After our trip to Cedar Creek and Belle Grove NHP, we began heading further north. We stopped for lunch at Five Guys and then headed through parts of West Virginia and Maryland and into Pennsylvania. We got off of I-81 and headed west through Mercersburg to the small town of Cove Gap and Buchanan's Birthplace State Park. I have a thing for visiting the birth sites of terrible presidents. Two years ago we visited the supposed birth home of Andrew Johnson in Raleigh, North Carolina. This year it was the birth site of our 15th president. It is marked by a small pyramid.
There's not much else to the site, though there is a small, pretty creek that winds through. I can now say that I've been to the birth site of the 15th, 16th and 17th presidents!

Cedar Creek and Belle Grove National Historical Park

Last night Noelle, Sierra and I stayed in the primitive campground at Guest/Shenandoah River State Park. It was an interesting experience as we had to use a cart to wheel our stuff to our campsite. We survived a short rainstorm on a muggy night in the tent. This morning we awoke and headed over to one of our newest National Park Service sites: Cedar Creek and Belle Grove National Historical Park.

We drove into Middletown, Virginia and found the NPS visitor center in a strip mall. We learned that the site was the scene of a decisive, though seemingly improbable Union victory towards the end of the Civil War. We checked out the exhibits and grabbed a brochure for the self-guided driving tour. Then we set out. We skipped a portion of the driving tour as it wound through mostly-private property where we would have no opportunity to get out and see things.What we did see included the 128th New York Monument
and the very interesting grounds of Belle Grove Plantation.

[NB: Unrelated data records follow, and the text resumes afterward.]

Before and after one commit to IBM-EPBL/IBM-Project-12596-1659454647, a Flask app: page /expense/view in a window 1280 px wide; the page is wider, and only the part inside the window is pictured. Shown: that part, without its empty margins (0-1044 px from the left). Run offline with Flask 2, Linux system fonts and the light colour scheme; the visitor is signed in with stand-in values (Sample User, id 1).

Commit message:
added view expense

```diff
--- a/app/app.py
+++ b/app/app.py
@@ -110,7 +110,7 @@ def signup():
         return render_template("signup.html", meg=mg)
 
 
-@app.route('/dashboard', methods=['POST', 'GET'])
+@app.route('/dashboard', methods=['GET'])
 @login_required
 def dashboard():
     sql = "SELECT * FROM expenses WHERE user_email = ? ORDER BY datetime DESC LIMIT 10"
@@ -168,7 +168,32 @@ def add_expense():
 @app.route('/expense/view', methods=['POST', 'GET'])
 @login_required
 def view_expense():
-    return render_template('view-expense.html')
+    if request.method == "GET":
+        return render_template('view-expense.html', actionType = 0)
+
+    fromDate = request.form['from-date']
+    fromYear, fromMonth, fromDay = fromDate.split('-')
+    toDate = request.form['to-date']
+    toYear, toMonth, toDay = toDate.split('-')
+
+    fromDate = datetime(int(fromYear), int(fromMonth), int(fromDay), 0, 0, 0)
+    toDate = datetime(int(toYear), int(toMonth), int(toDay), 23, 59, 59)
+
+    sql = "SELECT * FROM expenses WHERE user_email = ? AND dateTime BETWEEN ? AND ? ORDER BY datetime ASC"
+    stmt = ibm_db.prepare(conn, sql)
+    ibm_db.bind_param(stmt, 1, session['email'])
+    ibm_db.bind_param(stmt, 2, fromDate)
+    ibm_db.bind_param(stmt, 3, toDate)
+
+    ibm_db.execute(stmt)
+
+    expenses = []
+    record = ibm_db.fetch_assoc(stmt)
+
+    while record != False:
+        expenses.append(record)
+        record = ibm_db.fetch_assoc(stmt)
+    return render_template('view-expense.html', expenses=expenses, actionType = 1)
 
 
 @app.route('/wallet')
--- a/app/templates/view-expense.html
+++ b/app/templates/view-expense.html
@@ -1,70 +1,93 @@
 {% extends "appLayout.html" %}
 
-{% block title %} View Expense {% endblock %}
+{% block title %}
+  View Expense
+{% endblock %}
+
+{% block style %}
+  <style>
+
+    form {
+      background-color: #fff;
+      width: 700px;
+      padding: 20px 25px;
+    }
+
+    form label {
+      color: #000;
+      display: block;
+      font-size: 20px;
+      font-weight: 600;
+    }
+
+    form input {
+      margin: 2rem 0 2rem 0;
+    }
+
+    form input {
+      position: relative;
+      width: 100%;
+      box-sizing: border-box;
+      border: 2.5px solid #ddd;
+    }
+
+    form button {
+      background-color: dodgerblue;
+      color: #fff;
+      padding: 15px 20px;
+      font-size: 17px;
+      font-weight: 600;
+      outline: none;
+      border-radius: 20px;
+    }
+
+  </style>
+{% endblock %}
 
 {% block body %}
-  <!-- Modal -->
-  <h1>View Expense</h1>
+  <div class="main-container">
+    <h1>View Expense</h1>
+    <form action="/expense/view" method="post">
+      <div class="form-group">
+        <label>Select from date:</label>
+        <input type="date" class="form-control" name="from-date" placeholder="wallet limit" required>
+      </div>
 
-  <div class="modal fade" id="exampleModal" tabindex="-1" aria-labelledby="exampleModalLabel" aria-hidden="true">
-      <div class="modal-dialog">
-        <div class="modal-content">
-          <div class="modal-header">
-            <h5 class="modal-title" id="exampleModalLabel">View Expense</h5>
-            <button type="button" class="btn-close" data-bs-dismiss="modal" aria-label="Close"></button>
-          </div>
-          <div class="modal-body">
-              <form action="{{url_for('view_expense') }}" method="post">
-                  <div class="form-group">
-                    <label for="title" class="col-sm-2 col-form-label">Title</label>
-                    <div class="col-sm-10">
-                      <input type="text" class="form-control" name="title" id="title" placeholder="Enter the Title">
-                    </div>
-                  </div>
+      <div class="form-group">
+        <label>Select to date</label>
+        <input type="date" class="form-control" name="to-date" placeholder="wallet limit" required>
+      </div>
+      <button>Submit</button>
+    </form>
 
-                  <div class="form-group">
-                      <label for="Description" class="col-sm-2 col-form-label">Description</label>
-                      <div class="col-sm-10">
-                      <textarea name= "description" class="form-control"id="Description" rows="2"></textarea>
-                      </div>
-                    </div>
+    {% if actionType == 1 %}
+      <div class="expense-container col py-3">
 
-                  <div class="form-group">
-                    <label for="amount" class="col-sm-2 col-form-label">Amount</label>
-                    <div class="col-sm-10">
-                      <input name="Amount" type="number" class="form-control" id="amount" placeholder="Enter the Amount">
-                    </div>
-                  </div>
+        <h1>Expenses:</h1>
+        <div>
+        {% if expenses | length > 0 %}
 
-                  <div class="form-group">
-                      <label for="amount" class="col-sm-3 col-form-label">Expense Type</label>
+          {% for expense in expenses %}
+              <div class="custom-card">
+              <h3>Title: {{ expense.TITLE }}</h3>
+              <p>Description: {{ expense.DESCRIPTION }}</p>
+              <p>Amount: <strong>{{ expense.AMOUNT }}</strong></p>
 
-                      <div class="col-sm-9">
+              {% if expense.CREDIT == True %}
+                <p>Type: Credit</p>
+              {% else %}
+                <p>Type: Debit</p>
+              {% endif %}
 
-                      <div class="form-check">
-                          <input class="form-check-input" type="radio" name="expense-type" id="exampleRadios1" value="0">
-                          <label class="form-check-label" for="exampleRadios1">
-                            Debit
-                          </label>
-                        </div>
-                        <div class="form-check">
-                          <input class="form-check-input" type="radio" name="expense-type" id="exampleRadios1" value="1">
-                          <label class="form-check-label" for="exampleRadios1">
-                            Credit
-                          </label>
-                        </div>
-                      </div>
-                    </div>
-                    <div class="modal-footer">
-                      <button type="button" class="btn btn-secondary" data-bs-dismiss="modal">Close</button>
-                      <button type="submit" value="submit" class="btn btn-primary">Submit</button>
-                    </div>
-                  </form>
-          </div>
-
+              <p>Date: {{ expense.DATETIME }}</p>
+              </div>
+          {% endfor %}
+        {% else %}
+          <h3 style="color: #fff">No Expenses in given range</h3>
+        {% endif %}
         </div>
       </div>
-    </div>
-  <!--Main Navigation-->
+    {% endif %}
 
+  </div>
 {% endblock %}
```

There is a self-guided tour of the Belle Grove grounds that we took advantage of. Besides the plantation home itself (which was built in 1797),
there was a nice garden,
filled with lots of different flowers.
There were also lots of outbuildings to see, and a simple slave cemetery, its graves marked with crude stone.
Every time I visit slave cemeteries I wonder about the people buried there, who toiled their entire lives only to be buried in unmarked graves.

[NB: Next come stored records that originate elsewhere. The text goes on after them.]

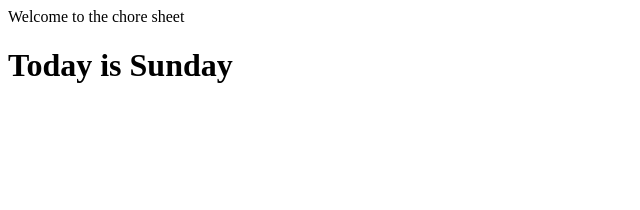
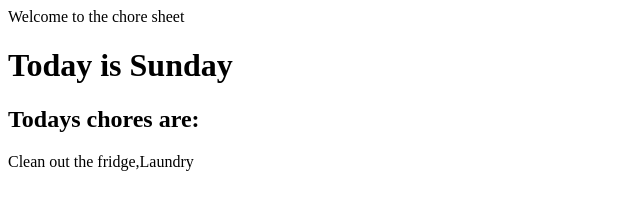
Before and after one commit to rncraven94/chores-app, a plain HTML site: page index.html in a window 1280 px wide. Shown: the whole page, without its empty margins (0-640 px from the left). Drawn offline with Linux system fonts and the light colour scheme.

Commit message:
index.html

```diff
--- a/index.html
+++ b/index.html
@@ -9,5 +9,7 @@
   <body>
     <div>Welcome to the chore sheet</div>
     <h1 id="dayHeading">Todays date is</h1>
+    <h2 id="choreListHeading">Todays chores are:</h2>
+    <div id="choreList"></div>
   </body>
 </html>
--- a/script.js
+++ b/script.js
@@ -4,6 +4,7 @@ console.log(12);
 
 //days of the week
 const dayHeading = document.getElementById("dayHeading");
+const choreList = document.getElementById("choreList");
 
 const currentDate = new Date();
 const dayOfWeek = currentDate.getDay();
@@ -35,4 +36,5 @@ console.log(weekdays[dayOfWeek].name);
 
 document.addEventListener("DOMContentLoaded", function () {
   dayHeading.textContent = `Today is ${weekdays[dayOfWeek].name}`;
+  choreList.textContent = `${weekdays[dayOfWeek].chores}`;
 });
```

After visiting Belle Grove we continued our driving tour and then started to make our way north again.